- Quoram for meeting of the Council shall be 50% of the total members. Every decision of the Goods and Services Tax Council shall be taken at a meeting, by a majority of not less than three-fourths of the weighted votes of the members present and voting. Herein, while the total weigth of votes of all states shall be two third, weightage of vote of Central government shall be one third.
- It shall make recommendation to the Centre and State on the following issues:
- the taxes, cesses and surcharges levied by the Union, the States and the local bodies which may be subsumed in the goods and services tax;
- the goods and services that may be subjected to, or exempted from the goods and services tax;
- model Goods and Services Tax Laws, principles of levy, apportionment of Goods and Services Tax levied on supplies in the course of inter-State trade or commerce under article 269A and the principles that govern the place of supply;

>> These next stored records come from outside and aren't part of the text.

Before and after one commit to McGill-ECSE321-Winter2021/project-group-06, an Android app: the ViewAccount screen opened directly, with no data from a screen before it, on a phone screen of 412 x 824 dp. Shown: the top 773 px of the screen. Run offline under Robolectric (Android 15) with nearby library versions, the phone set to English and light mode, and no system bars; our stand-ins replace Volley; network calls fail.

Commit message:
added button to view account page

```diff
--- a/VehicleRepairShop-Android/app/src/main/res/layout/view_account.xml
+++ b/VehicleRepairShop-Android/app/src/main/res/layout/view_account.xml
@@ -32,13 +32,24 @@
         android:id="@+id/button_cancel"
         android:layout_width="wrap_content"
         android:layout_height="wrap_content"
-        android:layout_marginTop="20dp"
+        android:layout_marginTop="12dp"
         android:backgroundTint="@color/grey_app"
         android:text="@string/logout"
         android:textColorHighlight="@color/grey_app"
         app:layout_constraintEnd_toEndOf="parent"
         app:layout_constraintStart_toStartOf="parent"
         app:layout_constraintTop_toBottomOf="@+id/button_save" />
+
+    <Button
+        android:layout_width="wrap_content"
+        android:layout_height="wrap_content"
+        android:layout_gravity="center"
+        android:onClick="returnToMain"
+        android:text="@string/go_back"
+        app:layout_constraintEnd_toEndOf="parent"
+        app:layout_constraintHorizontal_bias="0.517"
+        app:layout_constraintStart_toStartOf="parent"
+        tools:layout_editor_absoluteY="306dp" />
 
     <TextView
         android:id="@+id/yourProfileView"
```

- the threshold limit of turnover below which goods and services may be exempted from goods and services tax;
- the rates including floor rates with bands of goods and services tax;
- any special rate or rates for a specified period, to raise additional resources during any natural calamity or disaster;
- special provision with respect to the States of Arunachal Pradesh, Assam, Jammu and Kashmir, Manipur, Meghalaya, Mizoram, Nagaland, Sikkim, Tripura, Himachal Pradesh and Uttarakhand; and
- any other matter relating to the goods and services tax, as the Council may decide.
Compensation to States
- Parliament may, by law, provide compensation to states for any loss of revenue from the introduction of GST, up to a five year period.
- Accounts and Records
- Anti Profiteeing Clause
- Classification of Supply
- Composition Levy
- Complaince Manual
- Demand and Recovery
- Determination of Valuation of Supply
- Extent of Levy
- Input tax Credit
- Late fees, Penalties and Prosecution under the GST Law
- Levy of GST
- Levy of Tax under Constitution prior to GST
- Payment of Tax under GST
- Place of Supply
- Position of taxing articles post Constitutional Amendment
- Rate of Tax in GST
- Registration under GST
- Returns under GST Law
- Structure of GST Law
- Taxable Supply
- TCS in case of E Commerce operator
- Time of Supply
- Transitional Provisions
- Understanding GST
- Who is a Taxable Person